**Data to use**.
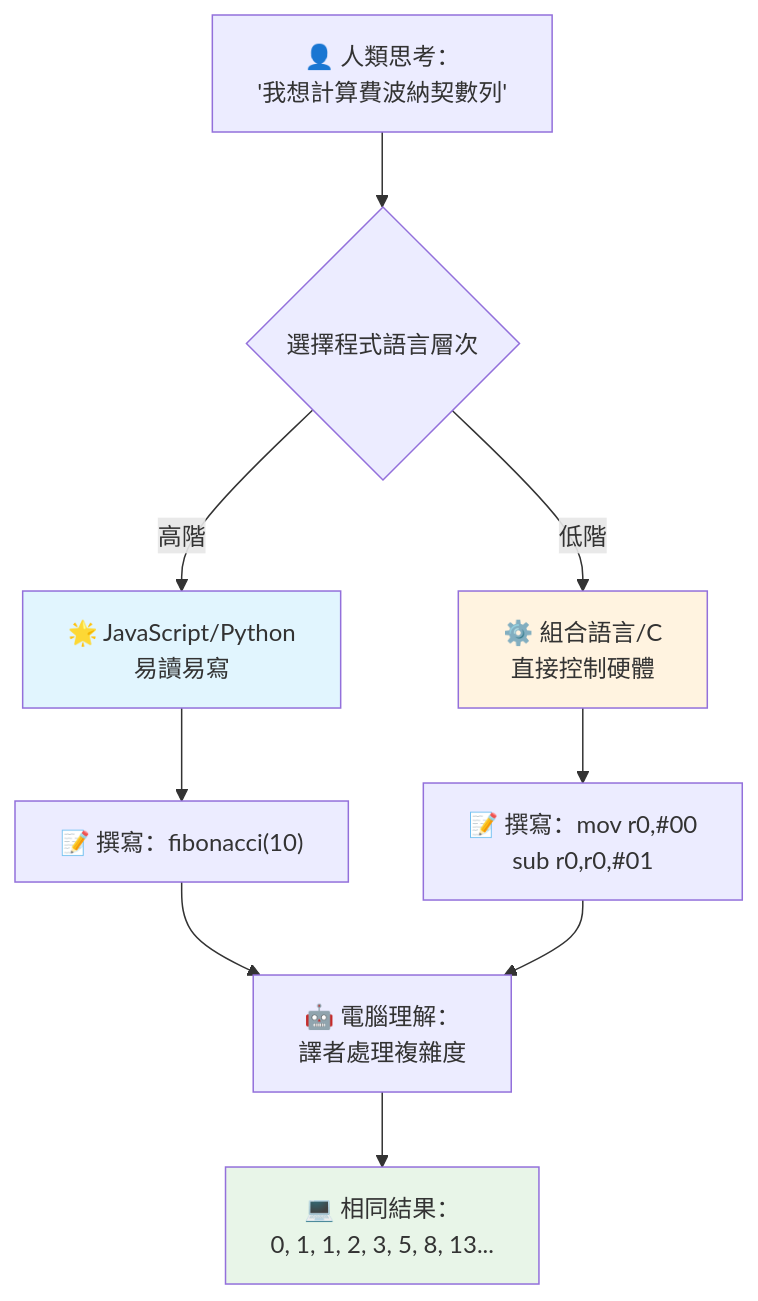
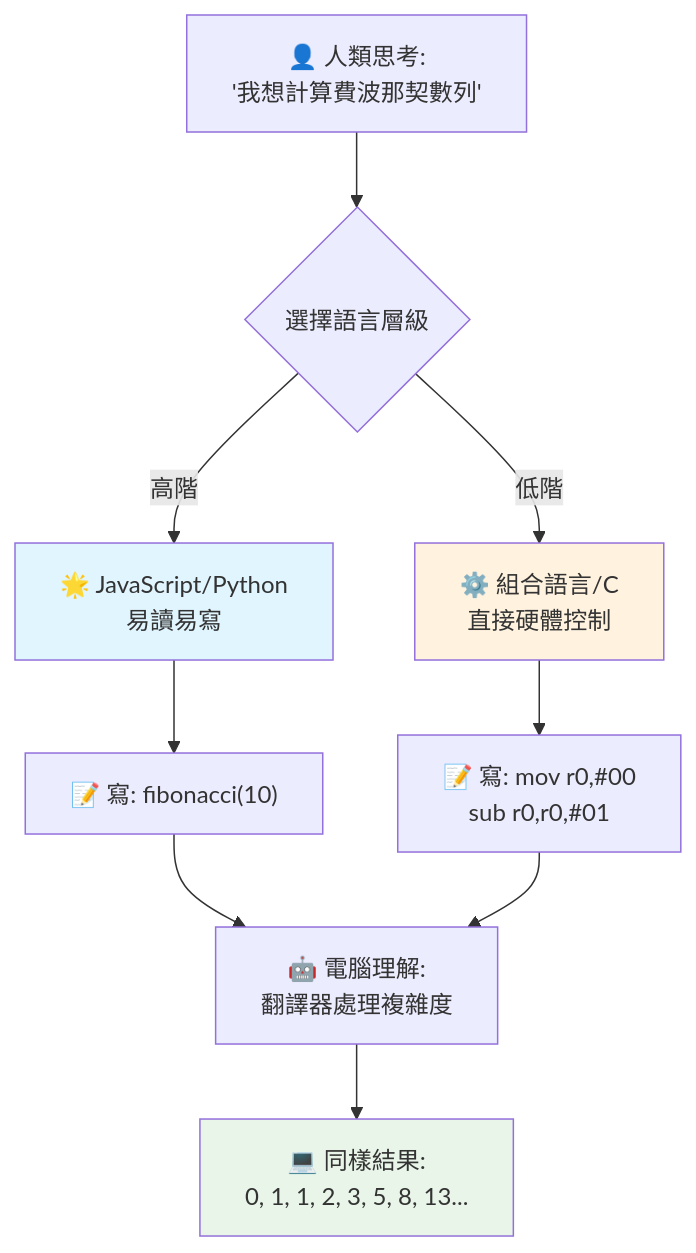
One commit to microsoft/Web-Dev-For-Beginners changed the third of 7 diagrams in translations/zh-HK/1-getting-started-lessons/1-intro-to-programming-languages/README.md. Above: the diagram before and after it, drawn with Mermaid. The commit also changed other lines of this file and 8 other files, not shown here.

````diff
--- a/translations/zh-HK/1-getting-started-lessons/1-intro-to-programming-languages/README.md
+++ b/translations/zh-HK/1-getting-started-lessons/1-intro-to-programming-languages/README.md
@@ -148,19 +148,19 @@
 ```mermaid
 flowchart TB
-    A["👤 人類思考：<br/>'我想計算費波納契數列'"] --> B{選擇程式語言層次}
+    A["👤 人類思考:<br/>'我想計算費波那契數列'"] --> B{選擇語言層級}
     
     B -->|高階| C["🌟 JavaScript/Python<br/>易讀易寫"]
-    B -->|低階| D["⚙️ 組合語言/C<br/>直接控制硬體"]
+    B -->|低階| D["⚙️ 組合語言/C<br/>直接硬體控制"]
     
-    C --> E["📝 撰寫：fibonacci(10)"]
-    D --> F["📝 撰寫：mov r0,#00<br/>sub r0,r0,#01"]
+    C --> E["📝 寫: fibonacci(10)"]
+    D --> F["📝 寫: mov r0,#00<br/>sub r0,r0,#01"]
     
-    E --> G["🤖 電腦理解：<br/>譯者處理複雜度"]
+    E --> G["🤖 電腦理解:<br/>翻譯器處理複雜度"]
     F --> G
     
-    G --> H["💻 相同結果：<br/>0, 1, 1, 2, 3, 5, 8, 13..."]
+    G --> H["💻 同樣結果:<br/>0, 1, 1, 2, 3, 5, 8, 13..."]
     
     style C fill:#e1f5fe
     style D fill:#fff3e0
     style H fill:#e8f5e8
 ```
````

**What the task requires**.
Pull every line with "人類思考" from the records.

**Task result**.
-    A["👤 人類思考：<br/>'我想計算費波納契數列'"] --> B{選擇程式語言層次}
+    A["👤 人類思考:<br/>'我想計算費波那契數列'"] --> B{選擇語言層級}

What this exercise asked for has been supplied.